The Sea is a book that genuinely daunted me! Oh boy! I thought I write long sentences! But no, John Banville writes LONGER sentences! He uses gazillion commas and, at one point I swear it made my head spin! 😀
Here is an excerpt to give you a taste:
Speaking of the television room, I realize suddenly, I cannot think why it did not strike me before now, so obvious is it, that what it reminds me of, what the whole house reminds me of, for that matter, and this must be the real reason I came here to hide in the first place, is the rented rooms my mother and I inhabited, were forced to inhabit, throughout my teenage years.
To be fair, not all his sentences are like that. There are some truly evocative lines in The Sea like this one:
I remember Anna, our daughter Claire will remember Anna and remember me, the Claire will be gone and there will be those who remember her but not us, and that will be our final dissolution. True, there will be something of us that will remain, a fading photograph, a lock of hair, a few fingerprints, a sprinkling of atoms in the air of the room where we breathed our last, yet none of this will be us, what we are and were, but only the dust of the dead.
But for me, they are too few and far between. 😦
The story in The Sea, although it is nothing spectacular, is not bad. It is told by Max Morden, a retired art historian. After his wife’s death, he returns to the seaside village where he spent a summer holiday. In this reflective novel, he looks back into his life with Anna, his wife, from the days they started dating to the time she was dying. Also, he recalls the time in his childhood when he was infatuated with Mrs. Grace, the mother of twins Chole and Myles whom he befriended during that summer.

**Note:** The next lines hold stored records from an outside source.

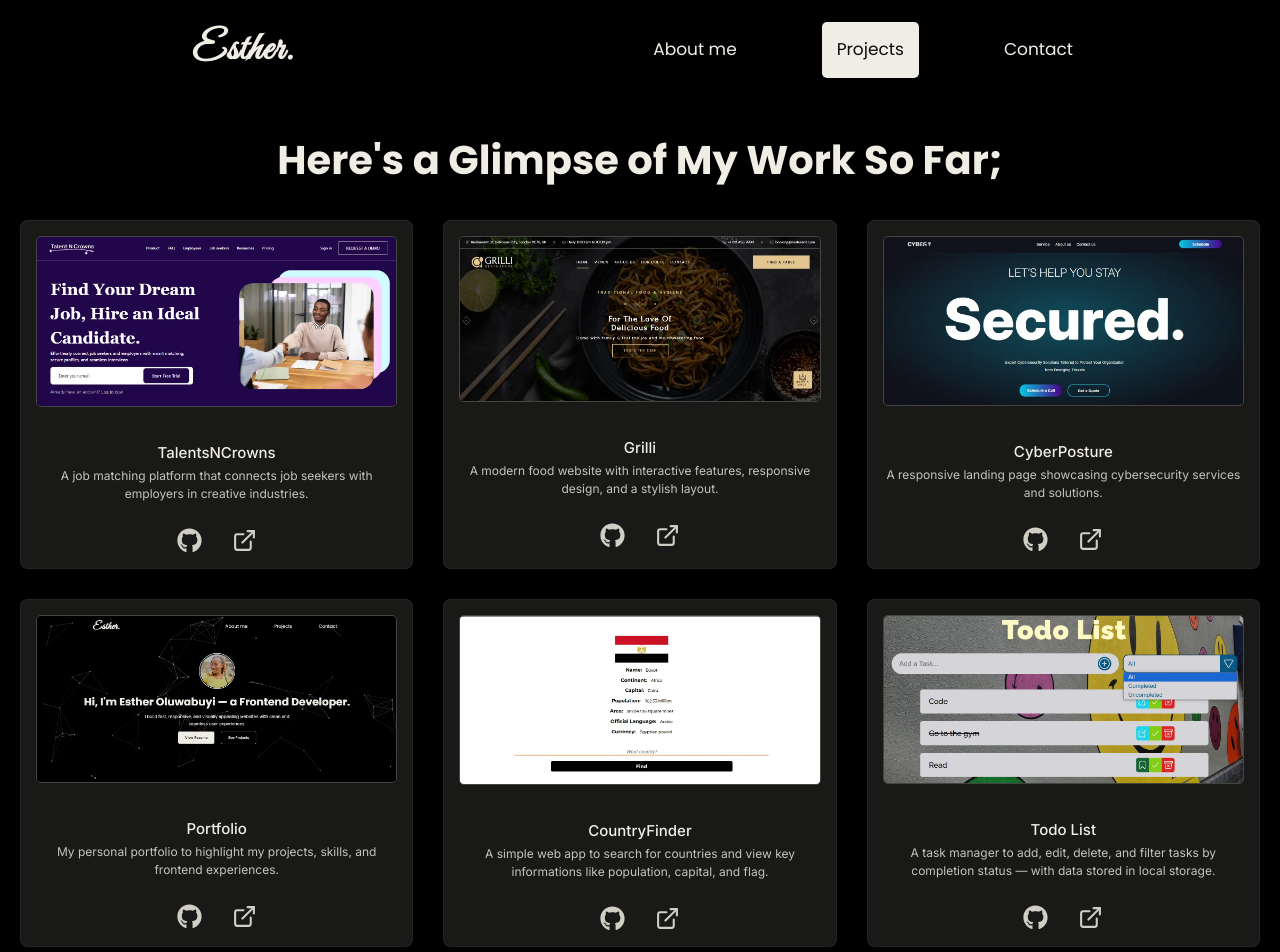
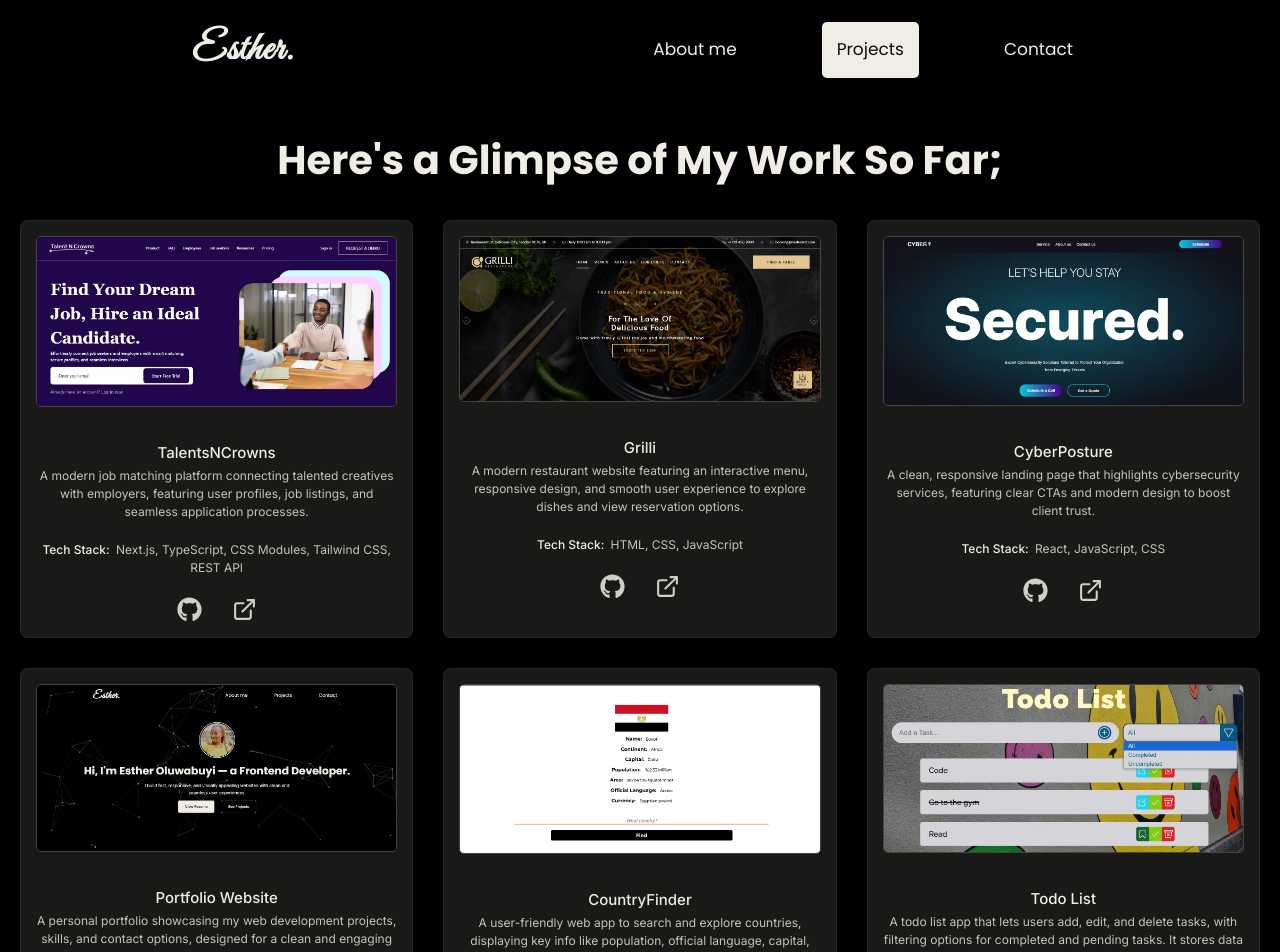
Before and after one commit to estheroluwabuyi/My-Portfolio, a React (Vite) app: page /projects in a window 1280 px wide. Shown: the top 952 px of the page. Built offline with nearby package versions, Linux system fonts and the light colour scheme.

Commit message:
feat: add tech stack to the projects cards

```diff
--- a/src/pages/Projects.jsx
+++ b/src/pages/Projects.jsx
@@ -19,50 +19,56 @@ const projects = [
     title: "TalentsNCrowns",
     img: talentsncrowns,
     subtitle:
-      "A job matching platform that connects job seekers with employers in creative industries.",
+      "A modern job matching platform connecting talented creatives with employers, featuring user profiles, job listings, and seamless application processes.",
     github: "https://github.com/archsaintnexus/talent-n-crowns-client",
     live: "https://talentncrowns.vercel.app/",
+    stack: "Next.js, TypeScript, CSS Modules, Tailwind CSS, REST API"
   },
   {
     title: "Grilli",
     img: grilli,
     subtitle:
-      "A modern food website with interactive features, responsive design, and a stylish layout.",
+      "A modern restaurant website featuring an interactive menu, responsive design, and smooth user experience to explore dishes and view reservation options.",
     github: "https://github.com/estheroluwabuyi/Grilli-Website",
     live: "https://grilli-restaurant-thecodegal.netlify.app/",
+    stack:"HTML, CSS, JavaScript"
   },
   {
     title: "CyberPosture",
     img: cyberposture,
     subtitle:
-      "A responsive landing page showcasing cybersecurity services and solutions.",
+      "A clean, responsive landing page that highlights cybersecurity services, featuring clear CTAs and modern design to boost client trust.",
     github: "https://github.com/estheroluwabuyi/cyberposture--v2",
     live: "https://cyberposture-the-code-gal.netlify.app/",
+    stack:"React, JavaScript, CSS"
   },
 
   {
-    title: "Portfolio",
+    title: "Portfolio Website",
     img: portfolio,
     subtitle:
-      "My personal portfolio to highlight my projects, skills, and frontend experiences.",
+      "A personal portfolio showcasing my web development projects, skills, and contact options, designed for a clean and engaging experience.",
     github: "https://github.com/estheroluwabuyi/My-Portfolio",
     live: "https://esther-oluwabuyi-portfolio.vercel.app/",
+    stack:"React, JavaScript, Tailwind CSS, Framer Motion"
   },
   {
     title: "CountryFinder",
     img: countryFinder,
     subtitle:
-      "A simple web app to search for countries and view key informations like population, capital, and flag.",
+      "A user-friendly web app to search and explore countries, displaying key info like population, official language, capital, continent, and flag.",
     github: "https://github.com/estheroluwabuyi/CountryFinder",
     live: "https://countryfinder-the-code-gal.netlify.app/",
+    stack: "HTML, CSS, JavaScript, REST API"
   },
   {
     title: "Todo List",
     img: todolist,
     subtitle:
-      "A task manager to add, edit, delete, and filter tasks by completion status — with data stored in local storage.",
+      "A todo list app that lets users add, edit, and delete tasks, with filtering options for completed and pending tasks. It stores data in local storage.",
     github: "https://github.com/estheroluwabuyi/TodoList-App",
     live: "https://todo-list-app-thecodegal-estheroluwabuyis-projects.vercel.app/",
+    stack:"React, JavaScript, CSS, LocalStaorage"
   },
 ];
 
@@ -116,7 +122,12 @@ function Projects() {
                   </p>
                 </div>
 
-                <div className="flex text-[2rem] md:text-[2.5rem] items-center justify-center gap-[2rem] mt-5">
+                <div  className="text-center mt-3 ">
+
+                  <p className="text-base md:text-[1.2rem]"><span className="font-medium  mr-2.5">Tech Stack:</span><span className="text-primary/80">{project.stack}</span> </p>
+                </div>
+
+                <div className="flex text-[2rem] md:text-[2.5rem] items-center justify-center gap-[2rem] mt-3">
                   <motion.a
                     href={project.github}
                     target="_blank"
```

The plot in The Sea has a twist I did not see coming. However, by the time I got to that part, I was too burnt to appreciate it. I am sorry for this lousy review, but if you decide to read The Sea I hope you will have better luck with it than I did!